In a prepared interview two weeks after United bashed a paid, legally seated passenger last April, the CEO, Oscar Munoz uttered one of the more tone-deal statements in recent PR history, "Sometimes we forget that the people we are carrying are human." And before that, Munoz and United had blamed the passenger. So it is no wonder they come in near the bottom in customer service ratings, only above Spirit and Frontier - not exactly a high bar.

Humans? What Humans?

Now, apparently they have forgotten the same thing about their staff. Just announced - quarterly incentives are going away and will be replaced with a lottery system for prizes and cash that mimics The Price is Right, except you don't even get to make a guess as to your prize. Under the new lottery system, the majority of people who met or exceeded their quarterly metrics will receive nothing, only to hope the right lottery balls drop so that a few of them might get some cash, a car or a cruise.

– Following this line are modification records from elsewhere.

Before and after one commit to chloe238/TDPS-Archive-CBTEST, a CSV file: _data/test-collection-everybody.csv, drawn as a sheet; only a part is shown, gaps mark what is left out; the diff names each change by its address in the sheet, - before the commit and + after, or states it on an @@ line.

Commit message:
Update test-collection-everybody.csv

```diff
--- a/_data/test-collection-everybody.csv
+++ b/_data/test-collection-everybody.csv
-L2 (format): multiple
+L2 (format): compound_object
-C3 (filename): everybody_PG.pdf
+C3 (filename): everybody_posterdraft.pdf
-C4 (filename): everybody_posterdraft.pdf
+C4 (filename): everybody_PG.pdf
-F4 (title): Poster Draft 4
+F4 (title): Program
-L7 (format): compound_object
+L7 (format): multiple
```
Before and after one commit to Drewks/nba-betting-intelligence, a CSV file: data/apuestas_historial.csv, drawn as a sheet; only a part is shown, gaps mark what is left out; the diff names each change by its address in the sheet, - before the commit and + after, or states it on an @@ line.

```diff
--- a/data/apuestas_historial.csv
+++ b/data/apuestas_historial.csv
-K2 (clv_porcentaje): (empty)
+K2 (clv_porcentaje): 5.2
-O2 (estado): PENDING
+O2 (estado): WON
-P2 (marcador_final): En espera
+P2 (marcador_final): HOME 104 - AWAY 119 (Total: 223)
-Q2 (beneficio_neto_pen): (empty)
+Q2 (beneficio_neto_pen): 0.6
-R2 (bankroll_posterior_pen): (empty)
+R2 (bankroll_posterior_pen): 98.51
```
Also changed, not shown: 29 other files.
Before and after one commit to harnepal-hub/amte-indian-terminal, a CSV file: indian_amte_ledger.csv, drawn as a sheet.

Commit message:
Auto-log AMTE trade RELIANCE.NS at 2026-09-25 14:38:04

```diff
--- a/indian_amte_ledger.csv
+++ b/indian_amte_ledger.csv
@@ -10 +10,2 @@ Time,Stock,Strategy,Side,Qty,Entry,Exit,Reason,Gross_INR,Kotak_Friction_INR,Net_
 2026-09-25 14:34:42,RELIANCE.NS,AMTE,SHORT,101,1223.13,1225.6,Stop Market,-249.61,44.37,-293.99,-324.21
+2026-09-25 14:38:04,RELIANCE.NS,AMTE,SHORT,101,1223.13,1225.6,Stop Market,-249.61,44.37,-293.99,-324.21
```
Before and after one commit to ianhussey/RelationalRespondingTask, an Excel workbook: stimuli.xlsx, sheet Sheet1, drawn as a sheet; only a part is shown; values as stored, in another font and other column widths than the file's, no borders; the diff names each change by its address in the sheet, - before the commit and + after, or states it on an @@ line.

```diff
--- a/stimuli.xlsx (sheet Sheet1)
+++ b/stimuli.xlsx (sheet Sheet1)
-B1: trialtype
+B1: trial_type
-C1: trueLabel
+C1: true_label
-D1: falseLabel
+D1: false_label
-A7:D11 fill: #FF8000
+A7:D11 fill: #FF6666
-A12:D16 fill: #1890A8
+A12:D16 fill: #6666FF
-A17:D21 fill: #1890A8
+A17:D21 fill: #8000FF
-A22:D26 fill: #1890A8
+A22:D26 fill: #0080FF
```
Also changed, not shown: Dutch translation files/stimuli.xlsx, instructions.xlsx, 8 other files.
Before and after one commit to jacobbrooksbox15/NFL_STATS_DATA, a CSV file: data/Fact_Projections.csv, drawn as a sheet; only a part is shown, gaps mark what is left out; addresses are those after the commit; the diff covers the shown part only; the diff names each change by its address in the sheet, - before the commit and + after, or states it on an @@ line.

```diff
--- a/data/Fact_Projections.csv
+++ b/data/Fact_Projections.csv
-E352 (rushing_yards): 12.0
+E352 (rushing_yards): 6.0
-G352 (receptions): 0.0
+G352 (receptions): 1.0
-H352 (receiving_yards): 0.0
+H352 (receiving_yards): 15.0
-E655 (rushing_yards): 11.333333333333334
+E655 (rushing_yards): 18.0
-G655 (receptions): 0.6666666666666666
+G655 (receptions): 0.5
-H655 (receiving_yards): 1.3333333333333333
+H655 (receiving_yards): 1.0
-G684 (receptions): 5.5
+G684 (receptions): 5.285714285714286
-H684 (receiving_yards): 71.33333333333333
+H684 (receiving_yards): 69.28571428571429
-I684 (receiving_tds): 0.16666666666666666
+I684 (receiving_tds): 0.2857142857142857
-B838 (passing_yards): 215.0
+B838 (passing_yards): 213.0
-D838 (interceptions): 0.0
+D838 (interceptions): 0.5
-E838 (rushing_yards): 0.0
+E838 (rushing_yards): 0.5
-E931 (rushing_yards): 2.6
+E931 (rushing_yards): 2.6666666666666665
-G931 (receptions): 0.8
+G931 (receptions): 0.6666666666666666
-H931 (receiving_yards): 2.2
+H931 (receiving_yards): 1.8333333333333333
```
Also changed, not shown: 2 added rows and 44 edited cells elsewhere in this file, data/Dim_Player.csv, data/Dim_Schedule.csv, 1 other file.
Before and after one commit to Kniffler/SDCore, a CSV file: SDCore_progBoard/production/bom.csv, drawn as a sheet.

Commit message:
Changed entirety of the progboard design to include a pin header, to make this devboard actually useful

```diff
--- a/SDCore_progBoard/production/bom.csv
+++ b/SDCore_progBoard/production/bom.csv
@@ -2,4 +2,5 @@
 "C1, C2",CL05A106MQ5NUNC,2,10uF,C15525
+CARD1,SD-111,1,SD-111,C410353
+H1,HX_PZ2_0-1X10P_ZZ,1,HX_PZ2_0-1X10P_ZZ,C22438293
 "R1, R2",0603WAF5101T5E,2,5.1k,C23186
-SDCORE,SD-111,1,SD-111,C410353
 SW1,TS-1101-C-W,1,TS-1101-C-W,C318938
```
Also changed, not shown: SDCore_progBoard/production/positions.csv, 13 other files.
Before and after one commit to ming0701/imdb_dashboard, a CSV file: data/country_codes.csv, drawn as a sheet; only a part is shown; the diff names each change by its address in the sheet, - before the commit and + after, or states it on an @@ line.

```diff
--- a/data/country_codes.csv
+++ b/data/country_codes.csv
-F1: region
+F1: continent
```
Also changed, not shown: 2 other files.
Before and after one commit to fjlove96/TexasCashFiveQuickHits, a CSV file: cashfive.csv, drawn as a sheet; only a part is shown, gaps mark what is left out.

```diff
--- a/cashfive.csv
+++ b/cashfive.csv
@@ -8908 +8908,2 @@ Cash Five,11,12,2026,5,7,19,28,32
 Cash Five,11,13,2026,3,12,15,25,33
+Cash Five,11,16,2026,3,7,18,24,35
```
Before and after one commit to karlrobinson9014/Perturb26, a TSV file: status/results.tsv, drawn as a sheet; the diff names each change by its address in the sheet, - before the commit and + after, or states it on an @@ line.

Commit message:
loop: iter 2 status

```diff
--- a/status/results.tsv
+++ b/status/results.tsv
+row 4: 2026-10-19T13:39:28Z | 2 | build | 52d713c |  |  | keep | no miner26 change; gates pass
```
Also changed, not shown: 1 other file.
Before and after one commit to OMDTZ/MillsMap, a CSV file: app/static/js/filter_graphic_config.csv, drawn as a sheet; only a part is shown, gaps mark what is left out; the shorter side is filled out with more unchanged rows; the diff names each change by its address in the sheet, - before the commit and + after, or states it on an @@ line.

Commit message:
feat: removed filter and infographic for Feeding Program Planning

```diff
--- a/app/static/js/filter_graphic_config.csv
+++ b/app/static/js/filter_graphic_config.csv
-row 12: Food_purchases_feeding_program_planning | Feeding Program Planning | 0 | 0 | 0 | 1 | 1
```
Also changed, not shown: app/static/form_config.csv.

United's President, Scott Kirby, is calling it "an exciting new rewards program...to build excitement and a sense of accomplishment." From the reaction of United's people, that's like calling gravity uplifting.

But there are bigger problems than just the fact that United has once again ignored the human factor in their business. It simply makes no business sense.

The Business Case?

Research is clear. Salaries do nothing to increase engagement, personal incentives increase engagement an average of 19%, and team incentives increase engagement a whopping 48%. When we're incentivized to make everyone around us better, the company makes more money.

This newly announced lottery system ignores both personal and team incentives and instead treats workers like contestants on a game show. We could ask how United sees a long-term benefit from this program, but that's the lesson here - United doesn't think long-term. Based on their track record for ignoring long-term customer service issues and the future of their brand, if they can squeeze a few more dollars out of the next few quarters, it must be a good decision. It's not an incentives program. It's a cost-cutting, profit-making program.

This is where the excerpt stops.